»»
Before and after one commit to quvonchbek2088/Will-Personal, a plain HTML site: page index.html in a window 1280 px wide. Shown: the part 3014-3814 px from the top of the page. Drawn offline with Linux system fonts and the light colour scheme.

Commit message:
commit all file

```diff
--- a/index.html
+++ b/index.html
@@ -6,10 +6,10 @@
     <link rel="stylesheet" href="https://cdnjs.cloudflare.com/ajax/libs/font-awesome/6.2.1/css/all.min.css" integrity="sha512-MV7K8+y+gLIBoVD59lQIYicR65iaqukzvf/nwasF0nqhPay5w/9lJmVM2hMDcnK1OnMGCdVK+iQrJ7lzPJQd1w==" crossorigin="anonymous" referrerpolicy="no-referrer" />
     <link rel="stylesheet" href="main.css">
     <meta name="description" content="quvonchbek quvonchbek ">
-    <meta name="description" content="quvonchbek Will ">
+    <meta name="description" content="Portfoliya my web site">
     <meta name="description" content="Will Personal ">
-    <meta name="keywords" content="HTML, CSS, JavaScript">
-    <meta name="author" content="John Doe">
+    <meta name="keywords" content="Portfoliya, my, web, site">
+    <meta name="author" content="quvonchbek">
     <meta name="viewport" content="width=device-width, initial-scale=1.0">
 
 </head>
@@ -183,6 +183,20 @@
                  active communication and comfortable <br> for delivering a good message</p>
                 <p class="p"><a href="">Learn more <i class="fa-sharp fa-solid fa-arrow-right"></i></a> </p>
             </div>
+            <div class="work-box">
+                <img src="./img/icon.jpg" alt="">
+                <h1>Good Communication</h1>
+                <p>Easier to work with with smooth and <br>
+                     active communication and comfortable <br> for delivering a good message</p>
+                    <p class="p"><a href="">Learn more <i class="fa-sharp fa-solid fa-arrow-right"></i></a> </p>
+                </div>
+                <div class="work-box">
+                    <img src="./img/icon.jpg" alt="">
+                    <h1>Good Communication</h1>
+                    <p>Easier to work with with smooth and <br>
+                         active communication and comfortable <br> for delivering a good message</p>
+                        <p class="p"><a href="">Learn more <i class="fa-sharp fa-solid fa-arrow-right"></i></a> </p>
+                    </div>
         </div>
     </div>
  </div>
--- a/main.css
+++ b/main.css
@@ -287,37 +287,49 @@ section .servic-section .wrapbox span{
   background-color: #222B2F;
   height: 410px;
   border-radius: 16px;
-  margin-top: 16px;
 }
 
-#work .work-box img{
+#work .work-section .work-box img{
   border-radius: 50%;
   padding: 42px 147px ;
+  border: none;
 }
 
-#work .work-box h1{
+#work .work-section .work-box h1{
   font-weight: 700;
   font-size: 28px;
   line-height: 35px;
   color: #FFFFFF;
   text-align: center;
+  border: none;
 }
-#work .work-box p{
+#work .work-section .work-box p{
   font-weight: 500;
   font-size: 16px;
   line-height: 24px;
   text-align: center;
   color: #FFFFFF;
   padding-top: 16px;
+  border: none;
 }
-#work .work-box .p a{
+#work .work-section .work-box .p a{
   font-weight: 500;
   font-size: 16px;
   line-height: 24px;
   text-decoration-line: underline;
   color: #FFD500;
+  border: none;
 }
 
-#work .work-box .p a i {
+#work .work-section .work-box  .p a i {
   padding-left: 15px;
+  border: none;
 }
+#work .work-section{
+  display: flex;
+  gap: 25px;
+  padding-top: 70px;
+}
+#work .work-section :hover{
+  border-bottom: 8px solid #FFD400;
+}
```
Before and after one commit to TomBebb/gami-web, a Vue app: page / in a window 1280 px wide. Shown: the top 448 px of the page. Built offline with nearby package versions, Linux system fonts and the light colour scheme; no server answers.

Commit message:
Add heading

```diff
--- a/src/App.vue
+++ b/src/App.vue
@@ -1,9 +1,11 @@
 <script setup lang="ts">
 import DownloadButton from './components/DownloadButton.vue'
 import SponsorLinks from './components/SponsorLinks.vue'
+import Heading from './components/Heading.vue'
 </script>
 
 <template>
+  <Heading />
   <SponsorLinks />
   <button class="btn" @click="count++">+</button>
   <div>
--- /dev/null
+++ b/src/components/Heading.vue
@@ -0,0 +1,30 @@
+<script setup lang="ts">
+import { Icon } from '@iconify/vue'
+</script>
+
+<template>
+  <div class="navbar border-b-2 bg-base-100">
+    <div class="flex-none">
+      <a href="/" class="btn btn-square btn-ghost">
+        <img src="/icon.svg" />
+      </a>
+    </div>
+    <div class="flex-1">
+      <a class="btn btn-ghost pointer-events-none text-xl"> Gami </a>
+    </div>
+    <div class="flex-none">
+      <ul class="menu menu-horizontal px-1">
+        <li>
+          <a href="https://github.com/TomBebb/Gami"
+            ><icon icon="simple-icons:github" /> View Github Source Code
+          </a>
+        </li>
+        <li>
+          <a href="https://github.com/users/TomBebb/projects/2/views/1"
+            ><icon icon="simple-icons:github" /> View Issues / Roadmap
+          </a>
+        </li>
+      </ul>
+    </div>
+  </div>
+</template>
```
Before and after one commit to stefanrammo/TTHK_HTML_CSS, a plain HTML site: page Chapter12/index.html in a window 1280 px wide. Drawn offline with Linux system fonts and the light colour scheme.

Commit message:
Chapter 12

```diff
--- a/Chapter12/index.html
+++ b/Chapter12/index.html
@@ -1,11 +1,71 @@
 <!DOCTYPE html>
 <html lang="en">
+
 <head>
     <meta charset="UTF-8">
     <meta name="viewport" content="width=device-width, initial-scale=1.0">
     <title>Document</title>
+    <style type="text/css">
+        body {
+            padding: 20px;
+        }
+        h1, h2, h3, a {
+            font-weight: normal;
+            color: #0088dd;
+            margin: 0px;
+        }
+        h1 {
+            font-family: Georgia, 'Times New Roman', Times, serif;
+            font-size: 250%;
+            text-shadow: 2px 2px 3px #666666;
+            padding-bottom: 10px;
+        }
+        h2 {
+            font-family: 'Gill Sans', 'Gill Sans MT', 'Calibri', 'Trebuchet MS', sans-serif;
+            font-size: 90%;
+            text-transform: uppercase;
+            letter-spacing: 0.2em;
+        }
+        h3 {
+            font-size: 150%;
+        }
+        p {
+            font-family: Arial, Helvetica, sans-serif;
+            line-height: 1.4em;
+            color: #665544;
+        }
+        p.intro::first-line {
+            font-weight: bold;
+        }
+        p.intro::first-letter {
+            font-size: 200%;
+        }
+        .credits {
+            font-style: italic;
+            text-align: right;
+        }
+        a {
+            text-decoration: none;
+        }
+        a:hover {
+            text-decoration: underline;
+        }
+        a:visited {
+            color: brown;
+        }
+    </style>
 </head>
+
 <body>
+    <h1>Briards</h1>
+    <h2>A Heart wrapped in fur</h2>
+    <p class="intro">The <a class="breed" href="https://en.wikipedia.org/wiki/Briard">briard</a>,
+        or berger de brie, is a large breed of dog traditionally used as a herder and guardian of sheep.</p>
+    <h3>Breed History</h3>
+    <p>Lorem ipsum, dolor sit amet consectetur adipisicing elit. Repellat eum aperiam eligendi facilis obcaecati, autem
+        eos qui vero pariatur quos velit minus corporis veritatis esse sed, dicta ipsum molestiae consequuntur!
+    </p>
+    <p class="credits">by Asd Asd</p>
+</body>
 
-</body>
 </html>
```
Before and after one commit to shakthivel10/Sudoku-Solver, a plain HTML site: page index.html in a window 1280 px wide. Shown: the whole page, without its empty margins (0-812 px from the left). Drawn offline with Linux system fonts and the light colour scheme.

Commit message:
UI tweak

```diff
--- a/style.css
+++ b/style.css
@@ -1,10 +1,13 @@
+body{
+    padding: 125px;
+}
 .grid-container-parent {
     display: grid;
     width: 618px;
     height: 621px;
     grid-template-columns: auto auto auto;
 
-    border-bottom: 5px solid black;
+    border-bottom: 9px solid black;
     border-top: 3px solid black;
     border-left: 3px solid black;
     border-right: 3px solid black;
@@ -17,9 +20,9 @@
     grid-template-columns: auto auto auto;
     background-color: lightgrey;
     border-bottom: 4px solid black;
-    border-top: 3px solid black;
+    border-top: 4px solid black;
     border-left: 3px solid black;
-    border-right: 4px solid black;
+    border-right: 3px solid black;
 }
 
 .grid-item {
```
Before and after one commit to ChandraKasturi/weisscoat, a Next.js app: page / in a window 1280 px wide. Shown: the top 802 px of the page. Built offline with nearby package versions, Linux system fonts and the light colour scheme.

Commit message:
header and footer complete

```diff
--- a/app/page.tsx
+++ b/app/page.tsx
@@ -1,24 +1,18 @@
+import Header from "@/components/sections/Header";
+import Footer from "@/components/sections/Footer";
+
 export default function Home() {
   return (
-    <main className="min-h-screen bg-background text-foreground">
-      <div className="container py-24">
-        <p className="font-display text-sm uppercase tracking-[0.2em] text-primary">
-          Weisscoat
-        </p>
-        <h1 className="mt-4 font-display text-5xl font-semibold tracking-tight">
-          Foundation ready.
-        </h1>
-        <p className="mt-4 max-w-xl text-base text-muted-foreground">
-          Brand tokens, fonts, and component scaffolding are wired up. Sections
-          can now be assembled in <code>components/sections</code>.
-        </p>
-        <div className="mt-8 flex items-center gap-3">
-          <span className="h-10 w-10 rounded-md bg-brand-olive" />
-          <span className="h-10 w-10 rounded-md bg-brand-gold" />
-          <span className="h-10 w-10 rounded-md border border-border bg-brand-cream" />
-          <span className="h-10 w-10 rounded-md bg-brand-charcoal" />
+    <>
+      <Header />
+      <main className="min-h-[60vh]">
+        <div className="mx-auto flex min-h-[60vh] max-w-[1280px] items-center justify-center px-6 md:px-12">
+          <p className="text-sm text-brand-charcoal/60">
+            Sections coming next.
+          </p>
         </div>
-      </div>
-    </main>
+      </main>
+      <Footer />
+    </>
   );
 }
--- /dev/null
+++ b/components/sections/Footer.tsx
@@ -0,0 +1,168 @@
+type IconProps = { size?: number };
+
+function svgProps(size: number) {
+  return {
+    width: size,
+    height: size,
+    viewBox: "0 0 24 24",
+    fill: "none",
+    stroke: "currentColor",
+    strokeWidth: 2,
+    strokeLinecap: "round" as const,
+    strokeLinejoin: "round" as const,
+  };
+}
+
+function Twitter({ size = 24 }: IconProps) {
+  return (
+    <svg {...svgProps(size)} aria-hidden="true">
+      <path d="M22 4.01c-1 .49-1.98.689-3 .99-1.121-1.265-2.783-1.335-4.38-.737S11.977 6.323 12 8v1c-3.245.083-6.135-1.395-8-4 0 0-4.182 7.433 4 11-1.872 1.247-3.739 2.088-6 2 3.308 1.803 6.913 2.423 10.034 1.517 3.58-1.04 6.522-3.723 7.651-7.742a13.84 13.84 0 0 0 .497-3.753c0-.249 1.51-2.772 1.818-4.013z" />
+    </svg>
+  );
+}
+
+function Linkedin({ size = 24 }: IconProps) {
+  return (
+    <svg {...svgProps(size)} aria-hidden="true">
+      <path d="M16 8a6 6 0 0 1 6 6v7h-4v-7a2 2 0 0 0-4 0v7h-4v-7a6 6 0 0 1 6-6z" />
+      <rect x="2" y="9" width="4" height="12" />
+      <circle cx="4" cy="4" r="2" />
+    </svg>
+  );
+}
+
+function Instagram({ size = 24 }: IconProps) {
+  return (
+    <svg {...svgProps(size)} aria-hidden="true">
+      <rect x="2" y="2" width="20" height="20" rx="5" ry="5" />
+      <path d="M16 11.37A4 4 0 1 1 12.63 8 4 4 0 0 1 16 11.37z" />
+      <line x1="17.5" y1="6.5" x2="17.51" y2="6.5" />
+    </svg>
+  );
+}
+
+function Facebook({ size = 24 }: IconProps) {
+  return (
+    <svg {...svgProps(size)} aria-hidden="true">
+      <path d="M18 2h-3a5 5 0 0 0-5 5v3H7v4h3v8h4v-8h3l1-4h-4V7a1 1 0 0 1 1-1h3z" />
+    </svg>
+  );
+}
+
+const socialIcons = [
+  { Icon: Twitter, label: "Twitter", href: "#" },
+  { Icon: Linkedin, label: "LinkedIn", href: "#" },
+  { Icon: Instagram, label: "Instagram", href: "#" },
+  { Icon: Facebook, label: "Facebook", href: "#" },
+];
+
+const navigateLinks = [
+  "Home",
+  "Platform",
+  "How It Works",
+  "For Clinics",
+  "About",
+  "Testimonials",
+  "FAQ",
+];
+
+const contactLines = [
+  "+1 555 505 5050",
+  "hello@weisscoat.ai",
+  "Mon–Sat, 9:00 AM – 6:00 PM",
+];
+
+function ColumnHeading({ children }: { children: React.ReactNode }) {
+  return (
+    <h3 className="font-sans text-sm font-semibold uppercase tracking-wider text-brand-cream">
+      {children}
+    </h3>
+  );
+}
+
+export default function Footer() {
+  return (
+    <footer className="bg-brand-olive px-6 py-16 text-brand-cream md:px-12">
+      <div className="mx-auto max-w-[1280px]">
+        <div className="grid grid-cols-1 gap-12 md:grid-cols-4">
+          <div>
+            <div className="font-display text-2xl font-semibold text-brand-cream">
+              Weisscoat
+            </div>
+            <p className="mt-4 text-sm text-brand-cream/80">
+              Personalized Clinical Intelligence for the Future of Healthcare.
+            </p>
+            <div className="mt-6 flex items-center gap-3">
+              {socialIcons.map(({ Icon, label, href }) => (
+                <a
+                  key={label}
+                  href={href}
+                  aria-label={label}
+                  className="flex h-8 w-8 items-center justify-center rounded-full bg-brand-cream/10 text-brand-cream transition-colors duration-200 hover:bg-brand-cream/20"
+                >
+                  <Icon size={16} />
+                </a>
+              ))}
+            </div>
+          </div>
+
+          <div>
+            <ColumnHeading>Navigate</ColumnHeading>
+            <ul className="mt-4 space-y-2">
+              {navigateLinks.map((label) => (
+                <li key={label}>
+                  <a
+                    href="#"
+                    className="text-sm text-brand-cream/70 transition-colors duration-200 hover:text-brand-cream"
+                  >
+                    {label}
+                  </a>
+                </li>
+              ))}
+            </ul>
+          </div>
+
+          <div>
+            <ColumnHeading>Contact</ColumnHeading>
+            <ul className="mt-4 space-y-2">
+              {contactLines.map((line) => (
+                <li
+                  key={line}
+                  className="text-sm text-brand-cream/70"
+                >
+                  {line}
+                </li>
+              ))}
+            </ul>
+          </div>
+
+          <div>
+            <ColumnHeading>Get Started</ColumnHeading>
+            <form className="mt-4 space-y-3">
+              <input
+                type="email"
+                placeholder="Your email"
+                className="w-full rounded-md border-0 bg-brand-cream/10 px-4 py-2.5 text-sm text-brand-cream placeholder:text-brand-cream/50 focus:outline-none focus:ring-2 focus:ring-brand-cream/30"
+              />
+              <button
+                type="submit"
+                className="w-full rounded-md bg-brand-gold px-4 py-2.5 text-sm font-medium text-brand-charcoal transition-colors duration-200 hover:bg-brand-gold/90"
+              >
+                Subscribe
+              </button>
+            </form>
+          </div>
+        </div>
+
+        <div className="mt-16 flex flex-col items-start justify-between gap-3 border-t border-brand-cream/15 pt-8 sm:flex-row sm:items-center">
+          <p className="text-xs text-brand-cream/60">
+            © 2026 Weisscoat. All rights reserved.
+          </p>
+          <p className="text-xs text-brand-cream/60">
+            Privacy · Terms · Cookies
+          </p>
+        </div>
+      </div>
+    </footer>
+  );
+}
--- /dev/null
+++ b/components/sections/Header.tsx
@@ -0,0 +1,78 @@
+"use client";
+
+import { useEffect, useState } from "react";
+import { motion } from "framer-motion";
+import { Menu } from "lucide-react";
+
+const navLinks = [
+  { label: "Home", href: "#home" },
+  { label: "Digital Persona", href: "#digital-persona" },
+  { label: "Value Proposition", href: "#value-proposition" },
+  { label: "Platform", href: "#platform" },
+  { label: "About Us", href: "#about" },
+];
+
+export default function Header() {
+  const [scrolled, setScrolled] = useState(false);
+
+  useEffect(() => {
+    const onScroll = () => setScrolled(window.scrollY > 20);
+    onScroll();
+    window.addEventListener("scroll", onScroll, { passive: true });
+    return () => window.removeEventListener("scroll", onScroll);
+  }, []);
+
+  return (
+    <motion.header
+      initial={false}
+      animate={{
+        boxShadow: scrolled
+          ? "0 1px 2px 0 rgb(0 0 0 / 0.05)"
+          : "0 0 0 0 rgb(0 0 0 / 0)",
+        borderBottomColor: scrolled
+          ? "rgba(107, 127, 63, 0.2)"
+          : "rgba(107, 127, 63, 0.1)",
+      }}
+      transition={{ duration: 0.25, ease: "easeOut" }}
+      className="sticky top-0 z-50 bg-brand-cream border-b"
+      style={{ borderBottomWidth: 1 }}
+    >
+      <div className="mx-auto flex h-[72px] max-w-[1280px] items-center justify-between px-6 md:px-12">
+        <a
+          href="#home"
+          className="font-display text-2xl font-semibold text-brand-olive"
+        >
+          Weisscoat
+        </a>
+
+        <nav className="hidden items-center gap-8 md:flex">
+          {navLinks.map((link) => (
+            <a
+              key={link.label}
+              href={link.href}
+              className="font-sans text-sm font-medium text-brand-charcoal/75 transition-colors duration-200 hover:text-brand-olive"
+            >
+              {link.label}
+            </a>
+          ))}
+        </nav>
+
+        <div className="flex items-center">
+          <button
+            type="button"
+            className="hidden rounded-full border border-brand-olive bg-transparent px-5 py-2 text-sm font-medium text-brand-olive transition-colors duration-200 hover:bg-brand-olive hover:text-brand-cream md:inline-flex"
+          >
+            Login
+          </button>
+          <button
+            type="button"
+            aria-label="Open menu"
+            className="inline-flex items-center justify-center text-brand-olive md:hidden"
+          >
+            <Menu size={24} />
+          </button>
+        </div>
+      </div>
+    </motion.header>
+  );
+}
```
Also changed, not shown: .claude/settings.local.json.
««
**TASK ITEM**:
Copy out each line of the listing that holds "children".

**TASK ANSWER**:
+function ColumnHeading({ children }: { children: React.ReactNode }) {
+      {children}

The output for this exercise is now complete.